Small-bore Rifle and Pistol shooting encompasses air weapons event with the .177 calibre pellet
and small-bore/rimfire events with the .22 round.
.177 pellet .22 round
Events are shot on ranges that vary in length from 6yds - 100yds
Disciplines in Detail
Air Pistol is shot from an unsupported standing position holding and firing the pistol with one hand. Most pistols use compressed air (sometimes CO2 gas) to propel the 4.5mm (0.177 inch) calibre pellet the 10m to the target. Pistols have a maximum weight of 1.5kg, the trigger must be able to support a weight of 500g before firing and must fit in a box of set dimensions. Flat-soled shoes that do not cover the ankle are the only specialised clothing allowed.
Air Rifle is shot from an unsupported standing position. Most rifles use compressed air (sometimes CO2 gas) to propel the 4.5mm (.177 inch) calibre pellet the 10m to the target. Rifles have a maximum weight of 5.5kg. Specialised clothing is worn to enhance the stability of the shooting position.
Prone Small-bore Rifle
This is the most stable of the small-bore shooting positions due to the large support area and low center of gravity. It is the entry level discipline for most new club members.
Kneeling Small-bore Rifle
This position has a smaller area of support and a higher centre of gravity than prone, consequently the hold is not as stable. One knee is placed on the ground and the other used to support an elbow, the rifle is then supported in the hand. Shooting from the kneeling position requires much practice and some additional support equipment for the shooter, such as a kneeling roll to go under the instep of the foot which is bent.
Standing Small-bore Rifle
Standing shooting is perhaps the hardest discipline to master as it is the most unstable. The fact that 5 shots are taken at each aiming mark is a good pointer that unlike prone shooting they normally do not all go into the same hole and make scoring difficult.
Lightweight sports rifle became popular after the UK ban on pistol shooting. Using a sporting rifle the shooter fires at the target from a standing position at 20yds. This discipline can be extremely challenging, as it is difficult to hold the rifle steady and centred on the target.
Although they differ in size for the different ranges, all targets are black circles with white lines depicting the different scoring rings.

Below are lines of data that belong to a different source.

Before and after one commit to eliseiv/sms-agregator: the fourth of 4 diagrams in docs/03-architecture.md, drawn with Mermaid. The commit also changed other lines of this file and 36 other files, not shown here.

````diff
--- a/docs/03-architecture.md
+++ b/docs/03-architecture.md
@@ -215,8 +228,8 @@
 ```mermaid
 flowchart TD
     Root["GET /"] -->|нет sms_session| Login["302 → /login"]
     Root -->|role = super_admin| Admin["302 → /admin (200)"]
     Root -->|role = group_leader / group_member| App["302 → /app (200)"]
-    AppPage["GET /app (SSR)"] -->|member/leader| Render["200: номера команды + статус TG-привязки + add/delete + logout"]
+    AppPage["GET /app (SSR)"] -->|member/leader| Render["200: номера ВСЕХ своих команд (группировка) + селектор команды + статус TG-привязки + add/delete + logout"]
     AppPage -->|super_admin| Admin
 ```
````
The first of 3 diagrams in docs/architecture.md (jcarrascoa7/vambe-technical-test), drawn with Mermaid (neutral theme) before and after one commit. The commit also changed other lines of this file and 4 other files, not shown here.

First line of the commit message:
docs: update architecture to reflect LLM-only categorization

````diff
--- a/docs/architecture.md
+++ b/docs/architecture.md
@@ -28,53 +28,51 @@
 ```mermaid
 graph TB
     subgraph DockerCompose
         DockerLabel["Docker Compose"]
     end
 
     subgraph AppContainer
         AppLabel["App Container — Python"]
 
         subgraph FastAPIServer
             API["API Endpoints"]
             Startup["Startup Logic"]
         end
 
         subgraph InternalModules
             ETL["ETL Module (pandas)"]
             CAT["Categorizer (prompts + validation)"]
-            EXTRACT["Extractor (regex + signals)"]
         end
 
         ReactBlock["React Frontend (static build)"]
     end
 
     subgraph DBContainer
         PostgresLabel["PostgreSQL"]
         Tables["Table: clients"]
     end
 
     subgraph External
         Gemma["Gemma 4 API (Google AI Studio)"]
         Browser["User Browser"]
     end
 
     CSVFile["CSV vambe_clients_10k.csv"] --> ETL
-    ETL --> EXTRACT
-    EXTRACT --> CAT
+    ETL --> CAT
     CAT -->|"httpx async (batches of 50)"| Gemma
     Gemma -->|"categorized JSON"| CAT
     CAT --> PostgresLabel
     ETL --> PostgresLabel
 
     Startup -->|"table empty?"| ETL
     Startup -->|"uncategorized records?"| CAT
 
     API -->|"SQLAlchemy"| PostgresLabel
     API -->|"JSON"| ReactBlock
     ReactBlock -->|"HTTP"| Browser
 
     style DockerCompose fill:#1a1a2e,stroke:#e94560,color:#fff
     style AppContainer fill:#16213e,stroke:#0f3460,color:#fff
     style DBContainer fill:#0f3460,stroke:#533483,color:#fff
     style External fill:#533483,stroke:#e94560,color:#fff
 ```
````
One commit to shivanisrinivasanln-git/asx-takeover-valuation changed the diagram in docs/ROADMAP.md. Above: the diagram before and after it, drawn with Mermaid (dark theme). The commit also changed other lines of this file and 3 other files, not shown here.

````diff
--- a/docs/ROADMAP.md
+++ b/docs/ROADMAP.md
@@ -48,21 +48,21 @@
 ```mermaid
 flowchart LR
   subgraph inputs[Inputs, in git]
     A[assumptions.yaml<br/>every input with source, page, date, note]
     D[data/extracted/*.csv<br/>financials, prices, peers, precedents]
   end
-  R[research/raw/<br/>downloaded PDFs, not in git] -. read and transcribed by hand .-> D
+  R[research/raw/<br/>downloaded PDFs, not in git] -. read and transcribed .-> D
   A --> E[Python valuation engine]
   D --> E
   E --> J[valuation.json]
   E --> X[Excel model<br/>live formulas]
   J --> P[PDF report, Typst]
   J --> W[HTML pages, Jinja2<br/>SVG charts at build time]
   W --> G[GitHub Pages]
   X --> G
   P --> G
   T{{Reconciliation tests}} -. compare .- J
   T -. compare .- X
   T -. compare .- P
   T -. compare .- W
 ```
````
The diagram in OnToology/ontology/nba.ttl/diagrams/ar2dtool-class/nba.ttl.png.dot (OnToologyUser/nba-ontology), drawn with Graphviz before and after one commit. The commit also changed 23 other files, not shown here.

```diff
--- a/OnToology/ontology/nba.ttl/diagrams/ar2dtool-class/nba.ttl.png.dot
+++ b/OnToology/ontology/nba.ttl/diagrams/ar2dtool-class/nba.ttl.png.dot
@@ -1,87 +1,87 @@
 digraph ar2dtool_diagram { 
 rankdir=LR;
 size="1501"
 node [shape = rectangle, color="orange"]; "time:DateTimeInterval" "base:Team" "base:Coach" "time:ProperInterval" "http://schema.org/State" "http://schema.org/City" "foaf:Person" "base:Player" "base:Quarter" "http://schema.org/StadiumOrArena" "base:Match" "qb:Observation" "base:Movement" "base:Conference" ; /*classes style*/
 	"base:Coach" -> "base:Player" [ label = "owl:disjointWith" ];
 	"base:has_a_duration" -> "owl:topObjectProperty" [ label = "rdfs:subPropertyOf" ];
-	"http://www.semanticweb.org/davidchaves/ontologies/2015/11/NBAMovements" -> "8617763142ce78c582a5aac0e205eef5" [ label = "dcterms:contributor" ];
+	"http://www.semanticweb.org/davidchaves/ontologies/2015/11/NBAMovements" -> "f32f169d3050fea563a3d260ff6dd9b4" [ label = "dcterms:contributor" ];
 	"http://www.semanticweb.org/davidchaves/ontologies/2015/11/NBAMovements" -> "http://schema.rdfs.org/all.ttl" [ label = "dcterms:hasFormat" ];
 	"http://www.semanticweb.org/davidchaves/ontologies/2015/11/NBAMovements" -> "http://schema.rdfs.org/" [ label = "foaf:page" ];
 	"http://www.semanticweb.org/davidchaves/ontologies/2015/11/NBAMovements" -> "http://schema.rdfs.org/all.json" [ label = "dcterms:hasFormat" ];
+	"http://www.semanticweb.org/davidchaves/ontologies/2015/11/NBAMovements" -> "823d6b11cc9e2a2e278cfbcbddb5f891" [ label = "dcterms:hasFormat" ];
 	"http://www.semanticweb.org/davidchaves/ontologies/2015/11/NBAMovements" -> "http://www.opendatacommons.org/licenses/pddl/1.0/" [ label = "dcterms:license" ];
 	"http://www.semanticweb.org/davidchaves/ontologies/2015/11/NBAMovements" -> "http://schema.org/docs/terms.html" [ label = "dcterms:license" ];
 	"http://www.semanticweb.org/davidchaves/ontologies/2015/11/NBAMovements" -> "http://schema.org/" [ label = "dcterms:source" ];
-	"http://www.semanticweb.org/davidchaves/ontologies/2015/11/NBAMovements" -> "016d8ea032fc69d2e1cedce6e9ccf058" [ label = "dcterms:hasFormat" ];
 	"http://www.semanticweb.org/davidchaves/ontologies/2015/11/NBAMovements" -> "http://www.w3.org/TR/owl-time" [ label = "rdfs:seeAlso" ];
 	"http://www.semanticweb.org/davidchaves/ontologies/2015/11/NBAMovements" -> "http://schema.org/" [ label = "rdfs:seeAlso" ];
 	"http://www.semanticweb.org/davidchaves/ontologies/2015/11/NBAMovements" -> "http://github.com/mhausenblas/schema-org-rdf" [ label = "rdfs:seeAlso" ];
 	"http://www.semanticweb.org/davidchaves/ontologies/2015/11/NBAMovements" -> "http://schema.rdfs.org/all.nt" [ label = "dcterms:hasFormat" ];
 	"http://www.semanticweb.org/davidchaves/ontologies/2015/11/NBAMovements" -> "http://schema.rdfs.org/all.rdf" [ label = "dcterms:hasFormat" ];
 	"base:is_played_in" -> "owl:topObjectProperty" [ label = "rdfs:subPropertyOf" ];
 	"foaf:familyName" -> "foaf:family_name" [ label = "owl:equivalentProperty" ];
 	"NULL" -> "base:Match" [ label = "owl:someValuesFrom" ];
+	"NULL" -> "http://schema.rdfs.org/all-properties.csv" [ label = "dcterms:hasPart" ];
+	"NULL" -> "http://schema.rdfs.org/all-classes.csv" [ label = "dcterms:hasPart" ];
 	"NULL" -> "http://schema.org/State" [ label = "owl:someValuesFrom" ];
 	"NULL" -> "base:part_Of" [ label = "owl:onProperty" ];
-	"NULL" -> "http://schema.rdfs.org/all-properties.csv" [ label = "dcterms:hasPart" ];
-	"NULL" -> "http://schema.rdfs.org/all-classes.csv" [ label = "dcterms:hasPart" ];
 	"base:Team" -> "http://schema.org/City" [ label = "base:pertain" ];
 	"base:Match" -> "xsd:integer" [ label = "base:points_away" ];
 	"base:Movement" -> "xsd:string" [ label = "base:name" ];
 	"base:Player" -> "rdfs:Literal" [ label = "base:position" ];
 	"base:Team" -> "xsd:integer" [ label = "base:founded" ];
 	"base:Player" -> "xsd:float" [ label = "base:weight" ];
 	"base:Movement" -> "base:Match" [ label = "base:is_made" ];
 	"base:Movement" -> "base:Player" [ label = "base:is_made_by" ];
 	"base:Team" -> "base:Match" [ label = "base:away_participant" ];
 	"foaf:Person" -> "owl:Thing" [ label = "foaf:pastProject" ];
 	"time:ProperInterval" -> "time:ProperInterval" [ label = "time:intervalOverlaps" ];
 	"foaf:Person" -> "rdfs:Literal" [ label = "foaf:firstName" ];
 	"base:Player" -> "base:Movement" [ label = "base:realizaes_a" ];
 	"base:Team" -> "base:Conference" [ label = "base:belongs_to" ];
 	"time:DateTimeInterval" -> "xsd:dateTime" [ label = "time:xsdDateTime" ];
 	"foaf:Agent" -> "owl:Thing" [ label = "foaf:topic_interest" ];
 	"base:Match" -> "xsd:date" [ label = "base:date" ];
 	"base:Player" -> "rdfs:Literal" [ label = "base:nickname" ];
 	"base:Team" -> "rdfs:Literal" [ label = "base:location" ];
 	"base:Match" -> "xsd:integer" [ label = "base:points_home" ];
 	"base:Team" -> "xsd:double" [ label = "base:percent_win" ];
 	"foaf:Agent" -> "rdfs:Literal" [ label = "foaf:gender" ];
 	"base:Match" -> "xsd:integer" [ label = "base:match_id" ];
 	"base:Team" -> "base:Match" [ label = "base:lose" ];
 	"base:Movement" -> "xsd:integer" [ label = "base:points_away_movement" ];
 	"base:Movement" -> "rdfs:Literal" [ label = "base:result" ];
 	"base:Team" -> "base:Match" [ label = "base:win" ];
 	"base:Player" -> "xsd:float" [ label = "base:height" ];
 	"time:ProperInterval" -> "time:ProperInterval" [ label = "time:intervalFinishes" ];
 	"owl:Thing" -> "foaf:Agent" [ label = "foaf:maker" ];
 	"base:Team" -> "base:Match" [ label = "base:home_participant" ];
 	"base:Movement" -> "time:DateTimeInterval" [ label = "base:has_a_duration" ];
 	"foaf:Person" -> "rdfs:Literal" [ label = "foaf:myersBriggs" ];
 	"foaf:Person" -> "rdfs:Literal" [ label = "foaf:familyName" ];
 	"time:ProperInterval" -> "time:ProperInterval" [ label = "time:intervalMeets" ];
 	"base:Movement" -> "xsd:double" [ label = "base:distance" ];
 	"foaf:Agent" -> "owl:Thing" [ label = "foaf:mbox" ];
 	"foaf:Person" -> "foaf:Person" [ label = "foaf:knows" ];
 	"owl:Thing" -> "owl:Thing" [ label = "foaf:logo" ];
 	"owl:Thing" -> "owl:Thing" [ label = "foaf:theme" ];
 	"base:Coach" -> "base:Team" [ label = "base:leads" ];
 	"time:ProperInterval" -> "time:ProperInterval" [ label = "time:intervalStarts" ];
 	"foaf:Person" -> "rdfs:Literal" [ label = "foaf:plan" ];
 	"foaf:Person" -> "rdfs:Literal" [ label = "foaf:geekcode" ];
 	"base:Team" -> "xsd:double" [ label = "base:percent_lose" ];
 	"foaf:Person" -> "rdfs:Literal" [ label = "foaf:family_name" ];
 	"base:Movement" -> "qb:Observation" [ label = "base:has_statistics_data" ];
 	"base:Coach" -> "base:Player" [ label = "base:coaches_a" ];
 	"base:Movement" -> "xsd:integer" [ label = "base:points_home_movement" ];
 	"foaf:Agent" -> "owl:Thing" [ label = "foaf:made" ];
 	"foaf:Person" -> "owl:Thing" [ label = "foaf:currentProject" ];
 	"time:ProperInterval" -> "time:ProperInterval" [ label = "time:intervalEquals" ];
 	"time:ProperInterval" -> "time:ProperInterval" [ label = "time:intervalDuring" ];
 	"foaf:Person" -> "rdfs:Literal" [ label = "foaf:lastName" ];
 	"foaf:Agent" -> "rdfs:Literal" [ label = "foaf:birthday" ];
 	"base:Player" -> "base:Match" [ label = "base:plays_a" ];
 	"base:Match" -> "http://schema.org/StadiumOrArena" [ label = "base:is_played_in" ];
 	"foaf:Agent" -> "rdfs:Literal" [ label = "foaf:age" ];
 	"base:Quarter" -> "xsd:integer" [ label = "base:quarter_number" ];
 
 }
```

The piece of paper with the target printed on it is known as a 'card'. The actual black circle is known as an aiming mark or more correctly a 'diagram'.
Inward or Outward Gauging
Some cards are scored using 'inward' gauging method, i.e. the edge of the shot hole nearest the centre is used to determine the value. A shot hole has only to touch (not cut) a scoring ring to count the higher value.
Alternatively the 'outward' gauging method is used, i.e. the outer edge of the shot hole that touches a scoring ring counts the lower, not the higher value.
10M Air Rifle target on the left and 10M Air Pistol target on the right.
These targets are scored using 'inward' gauging.
25yrd Small-bore Rifle prone target
On this target one shot is fired at each aiming mark and the total score possible is 100 (a 'ton'). The spot in the centre has no numerical value and is only used as a tie-breaker. The 10 ring is the innermost white circle and these cards are scored using 'outward' gauging.
Due to the round nose type of projectile used, these targets are scored accurately by means of a plug gauge which has a flange the exact diameter of the bullet. The gauge is a push fit in the hole, which closes up after the bullet has passed through the target.
25yrd Small-bore rifle standing target.
On this target five shots are fired at each aiming mark and the total score possible is 100 (a 'ton').
25yrd Small-bore rifle kneeling target.
On this target two shots are fired at each aiming mark and the total score possible is 100 (a 'ton').
20yrd Sporting rifle standing target.
On this target ten shots are fired at the aiming mark and the total score possible is 100 (a 'ton').